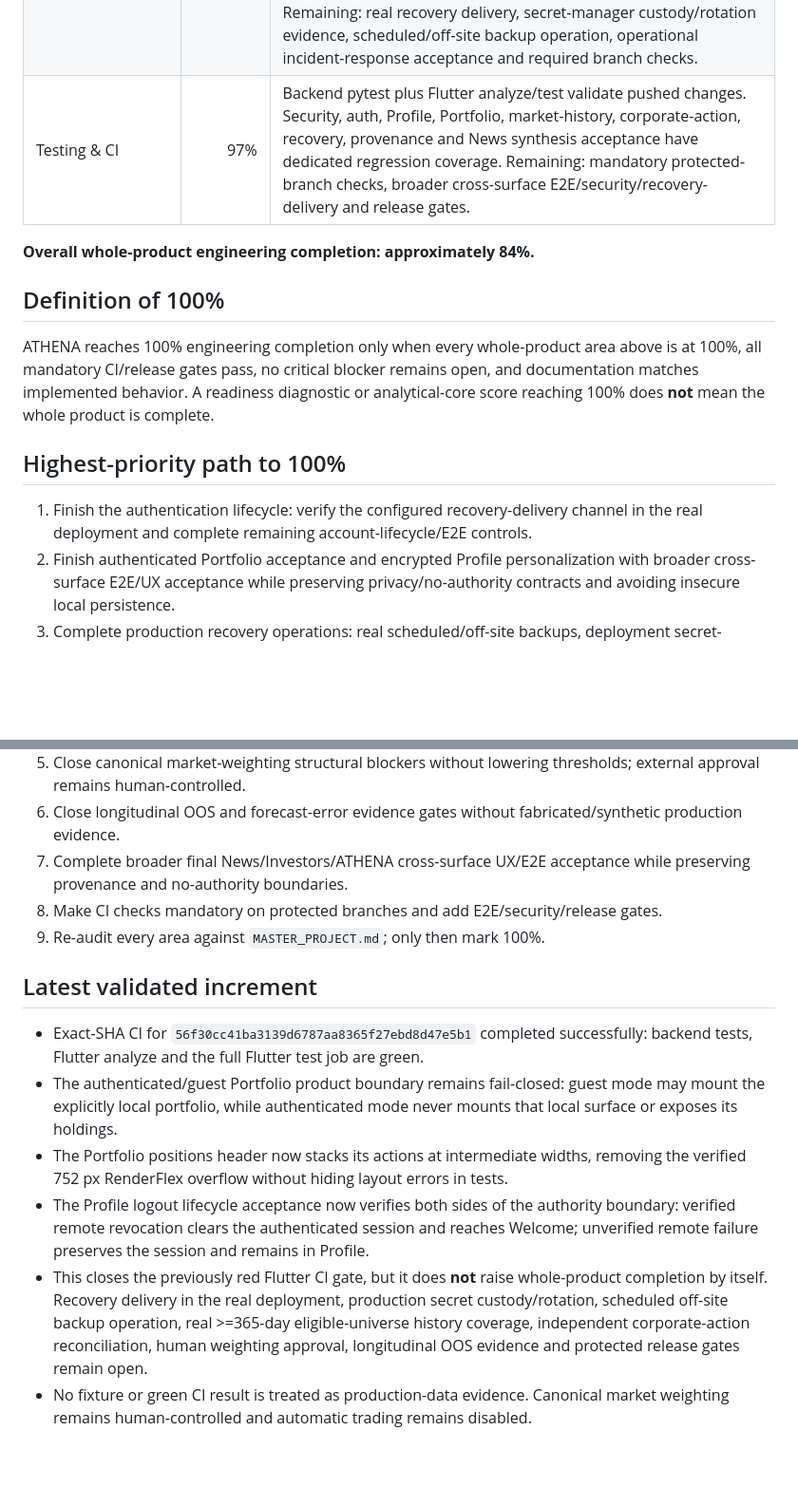
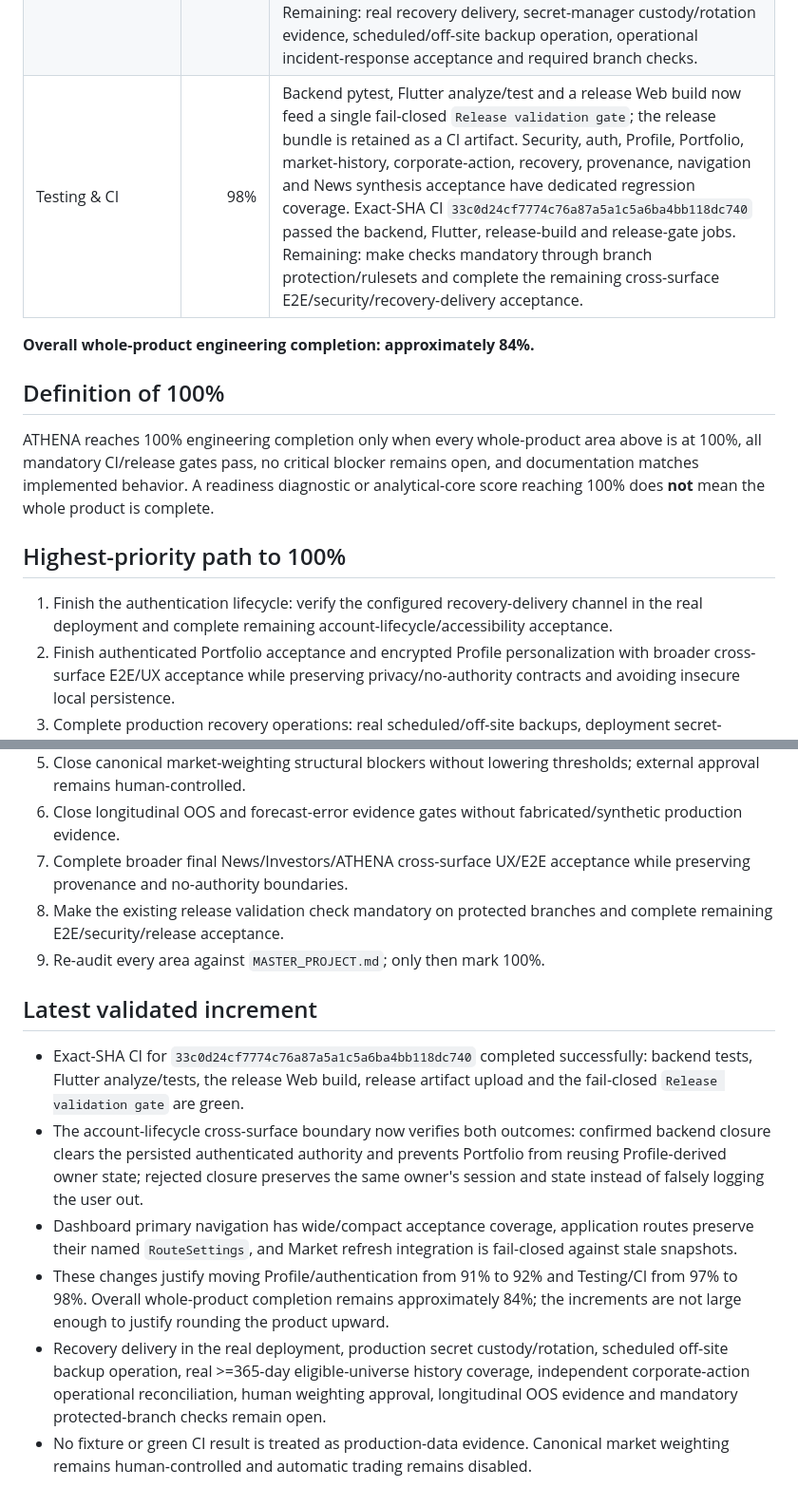
Before and after one commit to antoniomartinalbacetepresa-web/athena-platfotm, a Markdown page: docs/ROADMAP.md, 2 parts joined by grey strips. Shown at 95% size. Rendered like a GitHub page; blank space fills up the shorter version.

```diff
--- a/docs/ROADMAP.md
+++ b/docs/ROADMAP.md
@@ -57,7 +57,7 @@ This number measures the analytical and investment-research core only. It must n
 | Continuous learning | 70% | Calibration/drift/evaluation/shadow/OOS infrastructure exists. Remaining: sufficient real longitudinal OOS evidence and controlled promotion policy. |
 | Personalization | 75% | Owner-scoped risk tolerance, investment horizon, base currency, objective, experience level, liquidity need, maximum drawdown tolerance and available capital have validated AES-256-GCM persistence, authenticated Flutter transport and Profile UI load/save/reload/delete. Presentation-only personalization cannot influence recommendation scoring, canonical weighting, automatic learning promotion or trading. Versioned key rotation/migration is transactional and fail-closed. Remaining: deployment key-management procedure, broader cross-surface E2E/UX acceptance and production operational evidence. |
 | Security & production hardening | 93% | Fail-closed auth secret, Argon2, JWT revocation/session rotation, authenticated password rotation, portfolio authorization, throttling, secure token storage, AES-256-GCM profile encryption, atomic account closure, one-use recovery tokens, transactional key rotation and verified SQLite backup/recovery drills are covered. `/api/v1/readiness/security` checks deployment configuration without returning secrets or claiming production verification. Remaining: real recovery delivery, secret-manager custody/rotation evidence, scheduled/off-site backup operation, operational incident-response acceptance and required branch checks. |
-| Testing & CI | 97% | Backend pytest plus Flutter analyze/test validate pushed changes. Security, auth, Profile, Portfolio, market-history, corporate-action, recovery, provenance and News synthesis acceptance have dedicated regression coverage. Remaining: mandatory protected-branch checks, broader cross-surface E2E/security/recovery-delivery and release gates. |
+| Testing & CI | 98% | Backend pytest, Flutter analyze/test and a release Web build now feed a single fail-closed `Release validation gate`; the release bundle is retained as a CI artifact. Security, auth, Profile, Portfolio, market-history, corporate-action, recovery, provenance, navigation and News synthesis acceptance have dedicated regression coverage. Exact-SHA CI `33c0d24cf7774c76a87a5a1c5a6ba4bb118dc740` passed the backend, Flutter, release-build and release-gate jobs. Remaining: make checks mandatory through branch protection/rulesets and complete the remaining cross-surface E2E/security/recovery-delivery acceptance. |
 
 **Overall whole-product engineering completion: approximately 84%.**
 
@@ -67,21 +67,21 @@ ATHENA reaches 100% engineering completion only when every whole-product area ab
 
 ## Highest-priority path to 100%
 
-1. Finish the authentication lifecycle: verify the configured recovery-delivery channel in the real deployment and complete remaining account-lifecycle/E2E controls.
+1. Finish the authentication lifecycle: verify the configured recovery-delivery channel in the real deployment and complete remaining account-lifecycle/accessibility acceptance.
 2. Finish authenticated Portfolio acceptance and encrypted Profile personalization with broader cross-surface E2E/UX acceptance while preserving privacy/no-authority contracts and avoiding insecure local persistence.
 3. Complete production recovery operations: real scheduled/off-site backups, deployment secret-manager custody/rotation and operational incident-response acceptance.
 4. Reach real historical depth/coverage, operationally verify the independent secondary corporate-action source and require measured reconciliation/adjustment quality gates before treating history as production-ready.
 5. Close canonical market-weighting structural blockers without lowering thresholds; external approval remains human-controlled.
 6. Close longitudinal OOS and forecast-error evidence gates without fabricated/synthetic production evidence.
 7. Complete broader final News/Investors/ATHENA cross-surface UX/E2E acceptance while preserving provenance and no-authority boundaries.
-8. Make CI checks mandatory on protected branches and add E2E/security/release gates.
+8. Make the existing release validation check mandatory on protected branches and complete remaining E2E/security/release acceptance.
 9. Re-audit every area against `MASTER_PROJECT.md`; only then mark 100%.
 
 ## Latest validated increment
 
-- Exact-SHA CI for `56f30cc41ba3139d6787aa8365f27ebd8d47e5b1` completed successfully: backend tests, Flutter analyze and the full Flutter test job are green.
-- The authenticated/guest Portfolio product boundary remains fail-closed: guest mode may mount the explicitly local portfolio, while authenticated mode never mounts that local surface or exposes its holdings.
-- The Portfolio positions header now stacks its actions at intermediate widths, removing the verified 752 px RenderFlex overflow without hiding layout errors in tests.
-- The Profile logout lifecycle acceptance now verifies both sides of the authority boundary: verified remote revocation clears the authenticated session and reaches Welcome; unverified remote failure preserves the session and remains in Profile.
-- This closes the previously red Flutter CI gate, but it does **not** raise whole-product completion by itself. Recovery delivery in the real deployment, production secret custody/rotation, scheduled off-site backup operation, real >=365-day eligible-universe history coverage, independent corporate-action reconciliation, human weighting approval, longitudinal OOS evidence and protected release gates remain open.
+- Exact-SHA CI for `33c0d24cf7774c76a87a5a1c5a6ba4bb118dc740` completed successfully: backend tests, Flutter analyze/tests, the release Web build, release artifact upload and the fail-closed `Release validation gate` are green.
+- The account-lifecycle cross-surface boundary now verifies both outcomes: confirmed backend closure clears the persisted authenticated authority and prevents Portfolio from reusing Profile-derived owner state; rejected closure preserves the same owner's session and state instead of falsely logging the user out.
+- Dashboard primary navigation has wide/compact acceptance coverage, application routes preserve their named `RouteSettings`, and Market refresh integration is fail-closed against stale snapshots.
+- These changes justify moving Profile/authentication from 91% to 92% and Testing/CI from 97% to 98%. Overall whole-product completion remains approximately 84%; the increments are not large enough to justify rounding the product upward.
+- Recovery delivery in the real deployment, production secret custody/rotation, scheduled off-site backup operation, real >=365-day eligible-universe history coverage, independent corporate-action operational reconciliation, human weighting approval, longitudinal OOS evidence and mandatory protected-branch checks remain open.
 - No fixture or green CI result is treated as production-data evidence. Canonical market weighting remains human-controlled and automatic trading remains disabled.
```
Also changed, not shown: other parts of docs/ROADMAP.md (+8 -8 lines).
----
= Work request =
Each record above has to be written out again in full, but its pictures must not be.

= Written response =
Before and after one commit to antoniomartinalbacetepresa-web/athena-platfotm, a Markdown page: docs/ROADMAP.md, 2 parts joined by grey strips. Shown at 95% size. Rendered like a GitHub page; blank space fills up the shorter version.

```diff
--- a/docs/ROADMAP.md
+++ b/docs/ROADMAP.md
@@ -57,7 +57,7 @@ This number measures the analytical and investment-research core only. It must n
 | Continuous learning | 70% | Calibration/drift/evaluation/shadow/OOS infrastructure exists. Remaining: sufficient real longitudinal OOS evidence and controlled promotion policy. |
 | Personalization | 75% | Owner-scoped risk tolerance, investment horizon, base currency, objective, experience level, liquidity need, maximum drawdown tolerance and available capital have validated AES-256-GCM persistence, authenticated Flutter transport and Profile UI load/save/reload/delete. Presentation-only personalization cannot influence recommendation scoring, canonical weighting, automatic learning promotion or trading. Versioned key rotation/migration is transactional and fail-closed. Remaining: deployment key-management procedure, broader cross-surface E2E/UX acceptance and production operational evidence. |
 | Security & production hardening | 93% | Fail-closed auth secret, Argon2, JWT revocation/session rotation, authenticated password rotation, portfolio authorization, throttling, secure token storage, AES-256-GCM profile encryption, atomic account closure, one-use recovery tokens, transactional key rotation and verified SQLite backup/recovery drills are covered. `/api/v1/readiness/security` checks deployment configuration without returning secrets or claiming production verification. Remaining: real recovery delivery, secret-manager custody/rotation evidence, scheduled/off-site backup operation, operational incident-response acceptance and required branch checks. |
-| Testing & CI | 97% | Backend pytest plus Flutter analyze/test validate pushed changes. Security, auth, Profile, Portfolio, market-history, corporate-action, recovery, provenance and News synthesis acceptance have dedicated regression coverage. Remaining: mandatory protected-branch checks, broader cross-surface E2E/security/recovery-delivery and release gates. |
+| Testing & CI | 98% | Backend pytest, Flutter analyze/test and a release Web build now feed a single fail-closed `Release validation gate`; the release bundle is retained as a CI artifact. Security, auth, Profile, Portfolio, market-history, corporate-action, recovery, provenance, navigation and News synthesis acceptance have dedicated regression coverage. Exact-SHA CI `33c0d24cf7774c76a87a5a1c5a6ba4bb118dc740` passed the backend, Flutter, release-build and release-gate jobs. Remaining: make checks mandatory through branch protection/rulesets and complete the remaining cross-surface E2E/security/recovery-delivery acceptance. |
 
 **Overall whole-product engineering completion: approximately 84%.**
 
@@ -67,21 +67,21 @@ ATHENA reaches 100% engineering completion only when every whole-product area ab
 
 ## Highest-priority path to 100%
 
-1. Finish the authentication lifecycle: verify the configured recovery-delivery channel in the real deployment and complete remaining account-lifecycle/E2E controls.
+1. Finish the authentication lifecycle: verify the configured recovery-delivery channel in the real deployment and complete remaining account-lifecycle/accessibility acceptance.
 2. Finish authenticated Portfolio acceptance and encrypted Profile personalization with broader cross-surface E2E/UX acceptance while preserving privacy/no-authority contracts and avoiding insecure local persistence.
 3. Complete production recovery operations: real scheduled/off-site backups, deployment secret-manager custody/rotation and operational incident-response acceptance.
 4. Reach real historical depth/coverage, operationally verify the independent secondary corporate-action source and require measured reconciliation/adjustment quality gates before treating history as production-ready.
 5. Close canonical market-weighting structural blockers without lowering thresholds; external approval remains human-controlled.
 6. Close longitudinal OOS and forecast-error evidence gates without fabricated/synthetic production evidence.
 7. Complete broader final News/Investors/ATHENA cross-surface UX/E2E acceptance while preserving provenance and no-authority boundaries.
-8. Make CI checks mandatory on protected branches and add E2E/security/release gates.
+8. Make the existing release validation check mandatory on protected branches and complete remaining E2E/security/release acceptance.
 9. Re-audit every area against `MASTER_PROJECT.md`; only then mark 100%.
 
 ## Latest validated increment
 
-- Exact-SHA CI for `56f30cc41ba3139d6787aa8365f27ebd8d47e5b1` completed successfully: backend tests, Flutter analyze and the full Flutter test job are green.
-- The authenticated/guest Portfolio product boundary remains fail-closed: guest mode may mount the explicitly local portfolio, while authenticated mode never mounts that local surface or exposes its holdings.
-- The Portfolio positions header now stacks its actions at intermediate widths, removing the verified 752 px RenderFlex overflow without hiding layout errors in tests.
-- The Profile logout lifecycle acceptance now verifies both sides of the authority boundary: verified remote revocation clears the authenticated session and reaches Welcome; unverified remote failure preserves the session and remains in Profile.
-- This closes the previously red Flutter CI gate, but it does **not** raise whole-product completion by itself. Recovery delivery in the real deployment, production secret custody/rotation, scheduled off-site backup operation, real >=365-day eligible-universe history coverage, independent corporate-action reconciliation, human weighting approval, longitudinal OOS evidence and protected release gates remain open.
+- Exact-SHA CI for `33c0d24cf7774c76a87a5a1c5a6ba4bb118dc740` completed successfully: backend tests, Flutter analyze/tests, the release Web build, release artifact upload and the fail-closed `Release validation gate` are green.
+- The account-lifecycle cross-surface boundary now verifies both outcomes: confirmed backend closure clears the persisted authenticated authority and prevents Portfolio from reusing Profile-derived owner state; rejected closure preserves the same owner's session and state instead of falsely logging the user out.
+- Dashboard primary navigation has wide/compact acceptance coverage, application routes preserve their named `RouteSettings`, and Market refresh integration is fail-closed against stale snapshots.
+- These changes justify moving Profile/authentication from 91% to 92% and Testing/CI from 97% to 98%. Overall whole-product completion remains approximately 84%; the increments are not large enough to justify rounding the product upward.
+- Recovery delivery in the real deployment, production secret custody/rotation, scheduled off-site backup operation, real >=365-day eligible-universe history coverage, independent corporate-action operational reconciliation, human weighting approval, longitudinal OOS evidence and mandatory protected-branch checks remain open.
 - No fixture or green CI result is treated as production-data evidence. Canonical market weighting remains human-controlled and automatic trading remains disabled.
```
Also changed, not shown: other parts of docs/ROADMAP.md (+8 -8 lines).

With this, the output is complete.